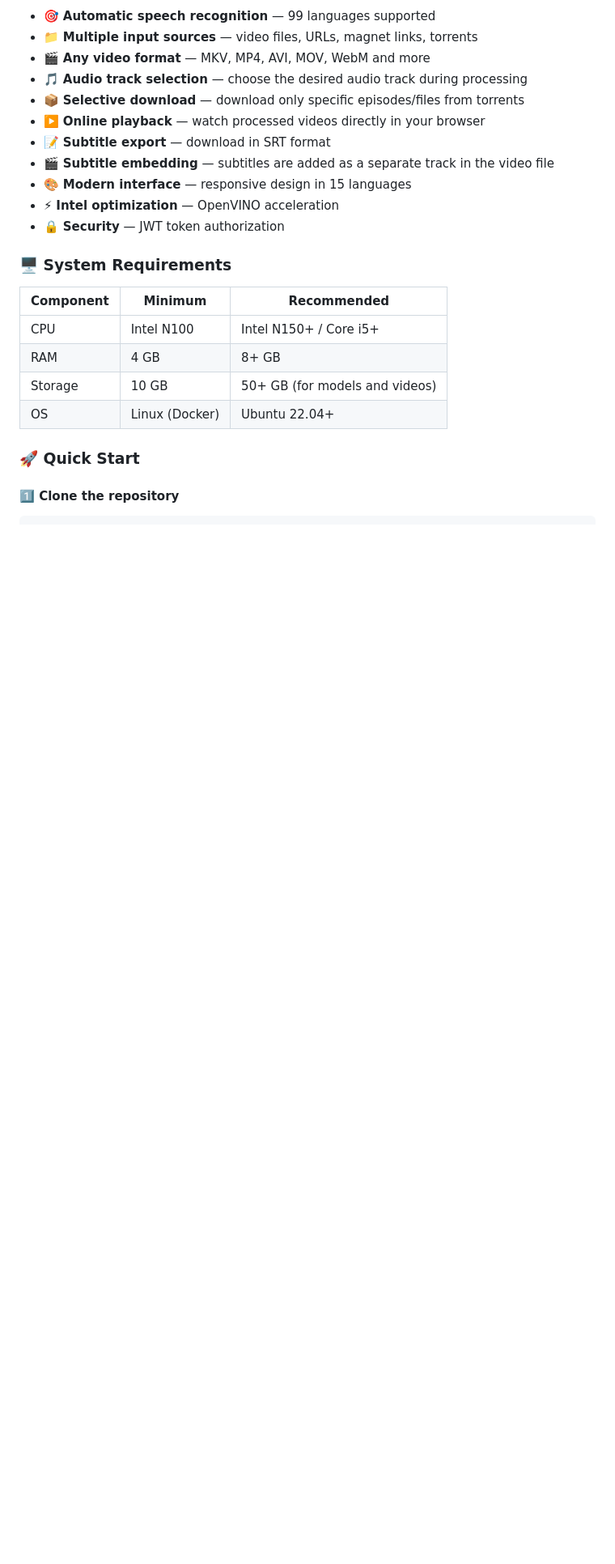
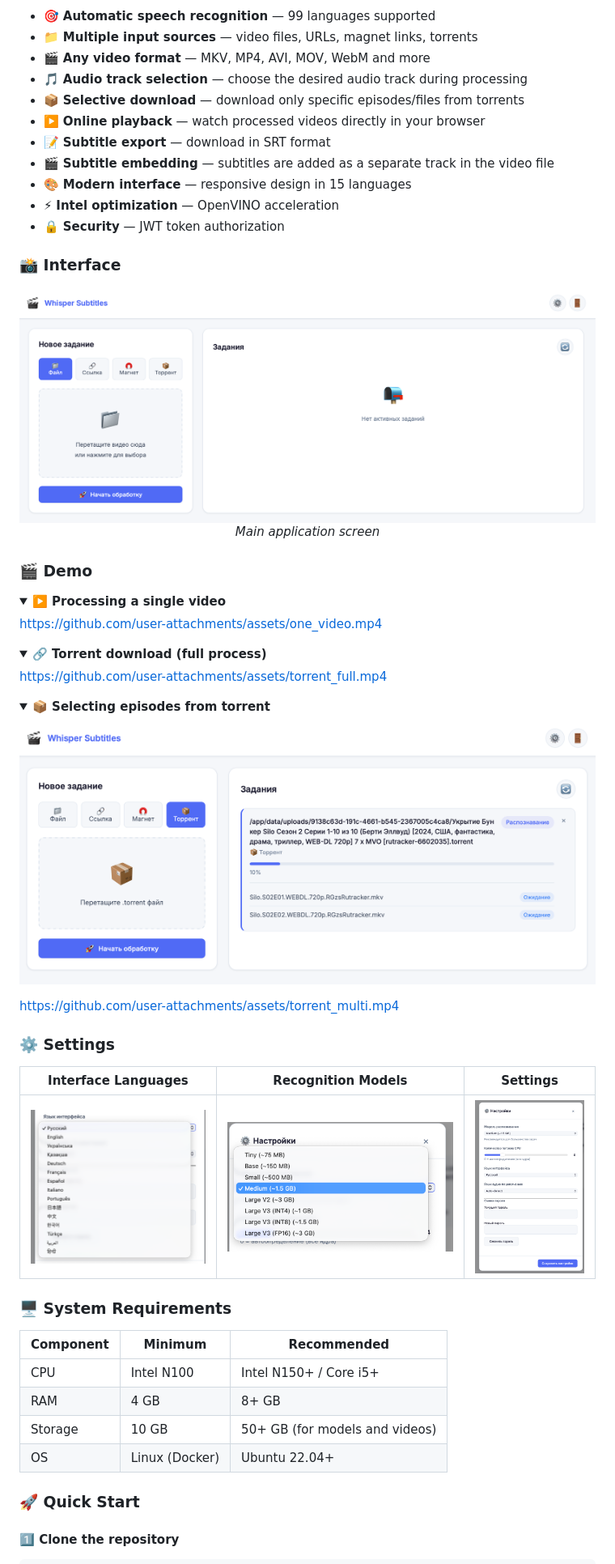
Before and after one commit to timoil/whisper-subtitles, a Markdown page: README.md, the part around one of its changes. Shown at 81% size. GitHub-like rendering; pictures changed too: img/Interface_Language.png (added), img/Recognition_Model.png (added), img/Settings.png (added); folded sections open; blank space fills up the shorter version.

```diff
--- a/README.md
+++ b/README.md
@@ -244,3 +288,45 @@ The application uses the cutting-edge **OpenAI Whisper** neural network, optimiz
 - ⚡ **Intel optimization** — OpenVINO acceleration
 - 🔒 **Security** — JWT token authorization
 
+### 📸 Interface
+
+<div align="center">
+
+![Application interface](img/interface.png)
+*Main application screen*
+
+</div>
+
+### 🎬 Demo
+
+<details>
+<summary><b>▶️ Processing a single video</b></summary>
+
+https://github.com/user-attachments/assets/one_video.mp4
+
+</details>
+
+<details>
+<summary><b>🔗 Torrent download (full process)</b></summary>
+
+https://github.com/user-attachments/assets/torrent_full.mp4
+
+</details>
+
+<details>
+<summary><b>📦 Selecting episodes from torrent</b></summary>
+
+![Episode selection](img/torrent_m.png)
+
+https://github.com/user-attachments/assets/torrent_multi.mp4
+
+</details>
+
+### ⚙️ Settings
+
+<div align="center">
+
+| Interface Languages | Recognition Models | Settings |
+|:---:|:---:|:---:|
+| ![Languages](img/Interface_Language.png) | ![Models](img/Recognition_Model.png) | ![Settings](img/Settings.png) |
+
```
Also changed, not shown: other parts of README.md (+49 -3 lines), 3 other files.
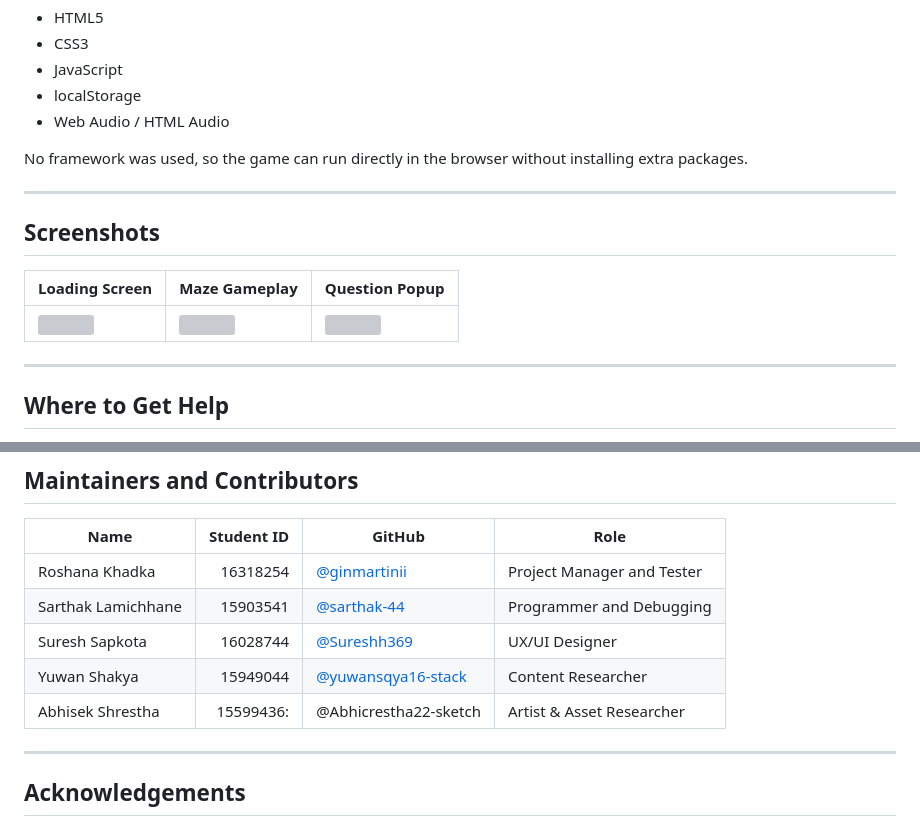
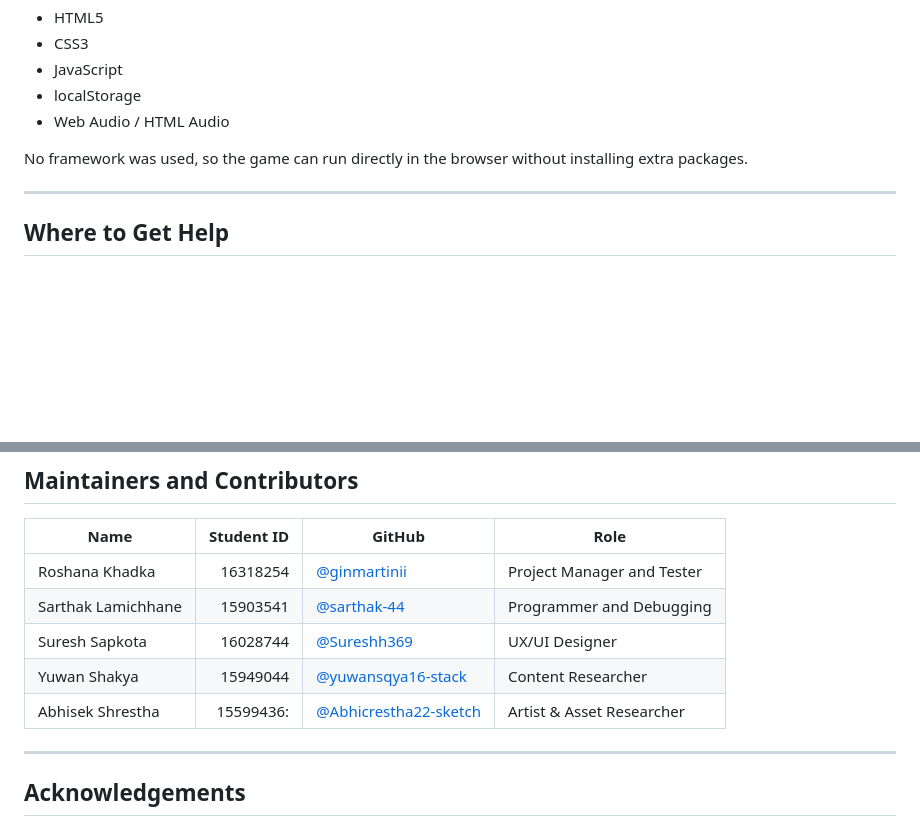
Before and after one commit to wlaa41/ConventryUniversity_503IT_Acers, a Markdown page: readme.md, 2 parts joined by grey strips. Drawn GitHub-style; blank space fills up the shorter version; grey boxes are pictures that could not be loaded.

Commit message:
addition of user github link
Updated the formatting of the team member's GitHub link and removed the screenshots section.

```diff
--- a/readme.md
+++ b/readme.md
@@ -141,14 +141,6 @@ No framework was used, so the game can run directly in the browser without insta
 
 ---
 
-## Screenshots
-
-| Loading Screen | Maze Gameplay | Question Popup |
-|---|---|---|
-| ![](docs/screenshots/loading.png) | ![](docs/screenshots/maze.png) | ![](docs/screenshots/question.png) |
-
----
-
 ## Where to Get Help
 
 For help with the project, users can read this README, check the comments inside `script.js`, contact one of the project team members or open an issue on the GitHub repository.
@@ -163,7 +155,8 @@ For help with the project, users can read this README, check the comments inside
 | Sarthak Lamichhane | 15903541 | [@sarthak-44](https://github.com/sarthak-44) | Programmer and Debugging |
 | Suresh Sapkota | 16028744 | [@Sureshh369](https://github.com/Sureshh369) | UX/UI Designer |
 | Yuwan Shakya | 15949044 | [@yuwansqya16-stack](https://github.com/yuwansqya16-stack) | Content Researcher |
-| Abhisek Shrestha |15599436:|@Abhicrestha22-sketch|Artist & Asset Researcher|
+| Abhisek Shrestha |15599436:|[@Abhicrestha22-sketch](https://github.com/abhicrestha22-sketch)|Artist & Asset Researcher|
+
 
 ---
 
```
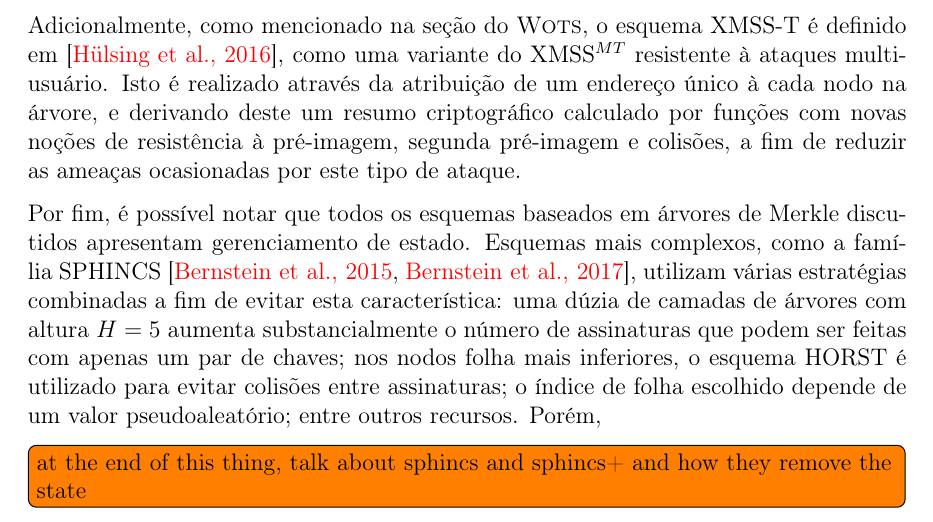
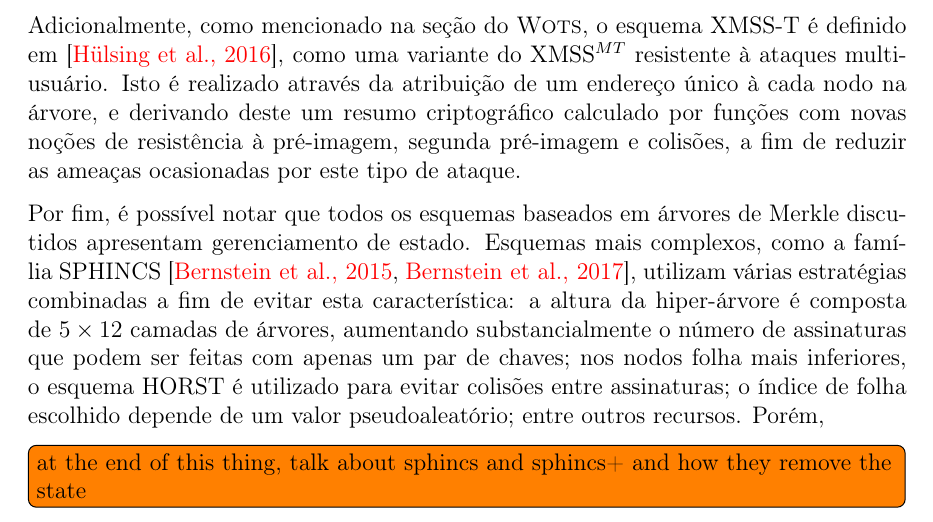
Before and after one commit to zambonin/bsc, a LaTeX document (bsc.tex): part of page 30 of 36, cut so that both start at the same text. Compiled offline with pdfLaTeX.

Commit message:
sharelatex: update bsc.tex from r28015 to r28029

```diff
--- a/bsc.tex
+++ b/bsc.tex
@@ -1540,7 +1540,7 @@ Finalmente, é possível descrever o esquema. Tome o parâmetro de segurança $m
 
 Adicionalmente, como mencionado na seção do \textsc{Wots}, o esquema XMSS-T é definido em~\cite{Hulsing:2016:MMA:3081852.3081871}, como uma variante do XMSS$^{MT}$ resistente à ataques multiusuário. Isto é realizado através da atribuição de um endereço único à cada nodo na árvore, e derivando deste um resumo criptográfico calculado por funções com novas noções de resistência à pré-imagem, segunda pré-imagem e colisões, a fim de reduzir as ameaças ocasionadas por este tipo de ataque.
 
-Por fim, é possível notar que todos os esquemas baseados em árvores de Merkle discutidos apresentam gerenciamento de estado. Esquemas mais complexos, como a família SPHINCS~\cite{Bernstein2015,sphincsplus}, utilizam várias estratégias combinadas a fim de evitar esta característica: uma dúzia de camadas de árvores com altura $H = 5$ aumenta substancialmente o número de assinaturas que podem ser feitas com apenas um par de chaves; nos nodos folha mais inferiores, o esquema HORST é utilizado para evitar colisões entre assinaturas; o índice de folha escolhido depende de um valor pseudoaleatório; entre outros recursos. Porém,
+Por fim, é possível notar que todos os esquemas baseados em árvores de Merkle discutidos apresentam gerenciamento de estado. Esquemas mais complexos, como a família SPHINCS~\cite{Bernstein2015,sphincsplus}, utilizam várias estratégias combinadas a fim de evitar esta característica: a altura da hiper-árvore é composta de $5 \times 12$ camadas de árvores, aumentando substancialmente o número de assinaturas que podem ser feitas com apenas um par de chaves; nos nodos folha mais inferiores, o esquema HORST é utilizado para evitar colisões entre assinaturas; o índice de folha escolhido depende de um valor pseudoaleatório; entre outros recursos. Porém,
 
 \todo[inline]{at the end of this thing, talk about sphincs and sphincs+ and how they remove the state}
 
```
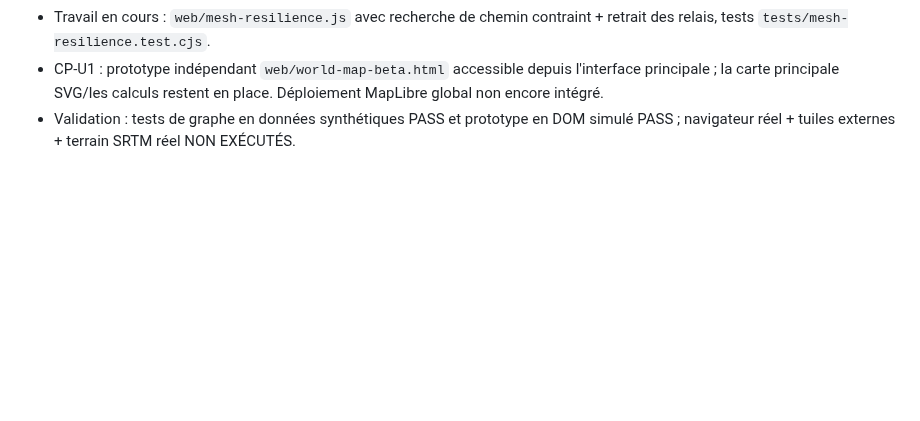
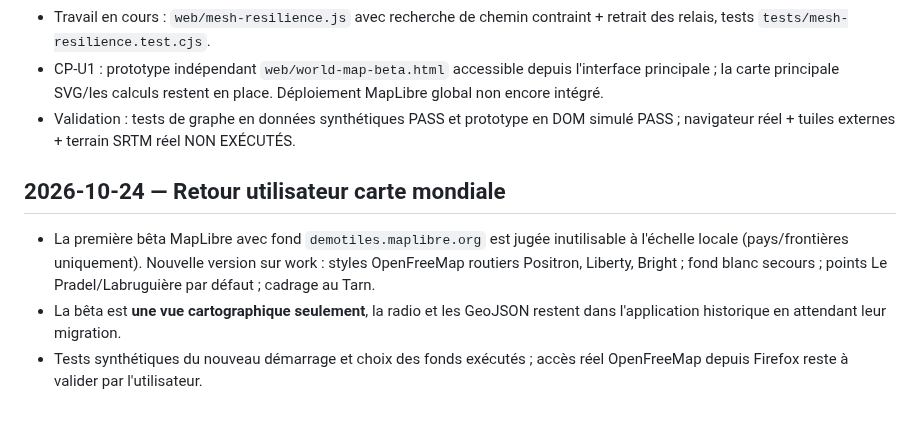
Before and after one commit to MrMekouil/MeshtasticCalculator, a Markdown page: ASSISTANT_STATE.md, the part around the change. GitHub-like rendering; blank space fills up the shorter version.

Commit message:
docs(state): correct unusable world map style and restore Tarn test stations

```diff
--- a/ASSISTANT_STATE.md
+++ b/ASSISTANT_STATE.md
@@ -28,3 +28,8 @@
 - Travail en cours : `web/mesh-resilience.js` avec recherche de chemin contraint + retrait des relais, tests `tests/mesh-resilience.test.cjs`.
 - CP-U1 : prototype indépendant `web/world-map-beta.html` accessible depuis l'interface principale ; la carte principale SVG/les calculs restent en place. Déploiement MapLibre global non encore intégré.
 - Validation : tests de graphe en données synthétiques PASS et prototype en DOM simulé PASS ; navigateur réel + tuiles externes + terrain SRTM réel NON EXÉCUTÉS.
+
+## 2026-10-24 — Retour utilisateur carte mondiale
+- La première bêta MapLibre avec fond `demotiles.maplibre.org` est jugée inutilisable à l'échelle locale (pays/frontières uniquement). Nouvelle version sur work : styles OpenFreeMap routiers Positron, Liberty, Bright ; fond blanc secours ; points Le Pradel/Labruguière par défaut ; cadrage au Tarn.
+- La bêta est **une vue cartographique seulement**, la radio et les GeoJSON restent dans l'application historique en attendant leur migration.
+- Tests synthétiques du nouveau démarrage et choix des fonds exécutés ; accès réel OpenFreeMap depuis Firefox reste à valider par l'utilisateur.
```
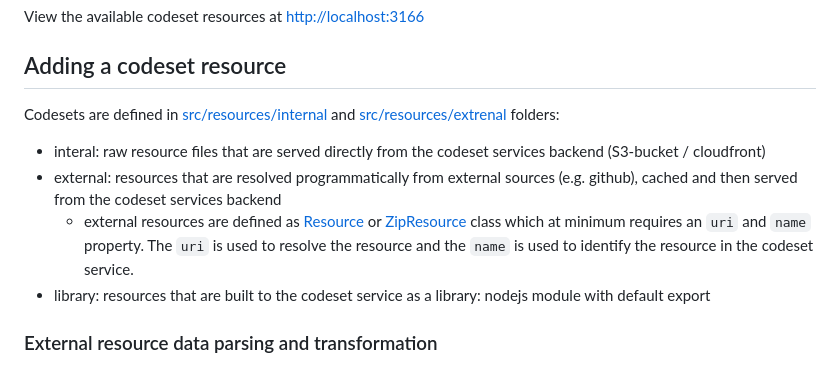
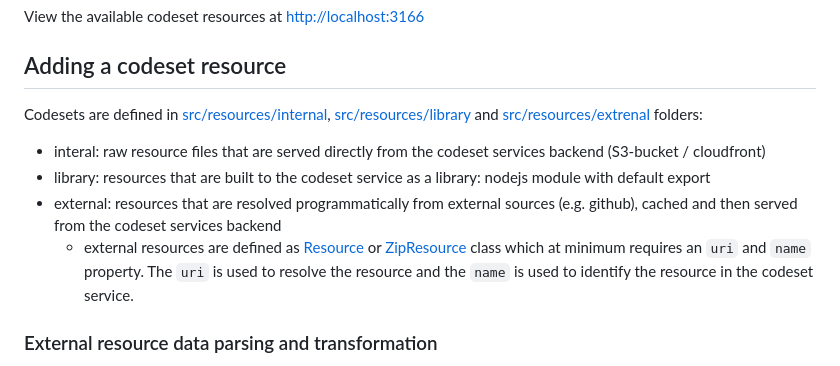
Before and after one commit to Virtual-Finland-Development/codesets, a Markdown page: README.md, the part around the change. GitHub-like rendering.

Commit message:
fix(docs): add library comment

```diff
--- a/README.md
+++ b/README.md
@@ -32,12 +32,12 @@ View the available codeset resources at [http://localhost:3166](http://localhost
 
 ## Adding a codeset resource
 
-Codesets are defined in [src/resources/internal](./src/resources/internal) and [src/resources/extrenal](./src/resources/external) folders:
+Codesets are defined in [src/resources/internal](./src/resources/internal), [src/resources/library](./src/resources/library) and [src/resources/extrenal](./src/resources/external) folders:
 
 -   interal: raw resource files that are served directly from the codeset services backend (S3-bucket / cloudfront)
+-   library: resources that are built to the codeset service as a library: nodejs module with default export
 -   external: resources that are resolved programmatically from external sources (e.g. github), cached and then served from the codeset services backend
     -   external resources are defined as [Resource](./src/utils/data/models/Resource.ts) or [ZipResource](./src/utils/data/models/ZipResource.ts) class which at minimum requires an `uri` and `name` property. The `uri` is used to resolve the resource and the `name` is used to identify the resource in the codeset service.
--   library: resources that are built to the codeset service as a library: nodejs module with default export
 
 ### External resource data parsing and transformation
 
```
○ ○ ○
◆ WORK INSTRUCTIONS: From the data above, copy each line where the string "project" appears.

◆ ANSWER TO THIS PROBLEM:
 For help with the project, users can read this README, check the comments inside `script.js`, contact one of the project team members or open an issue on the GitHub repository.
@@ -163,7 +155,8 @@ For help with the project, users can read this README, check the comments inside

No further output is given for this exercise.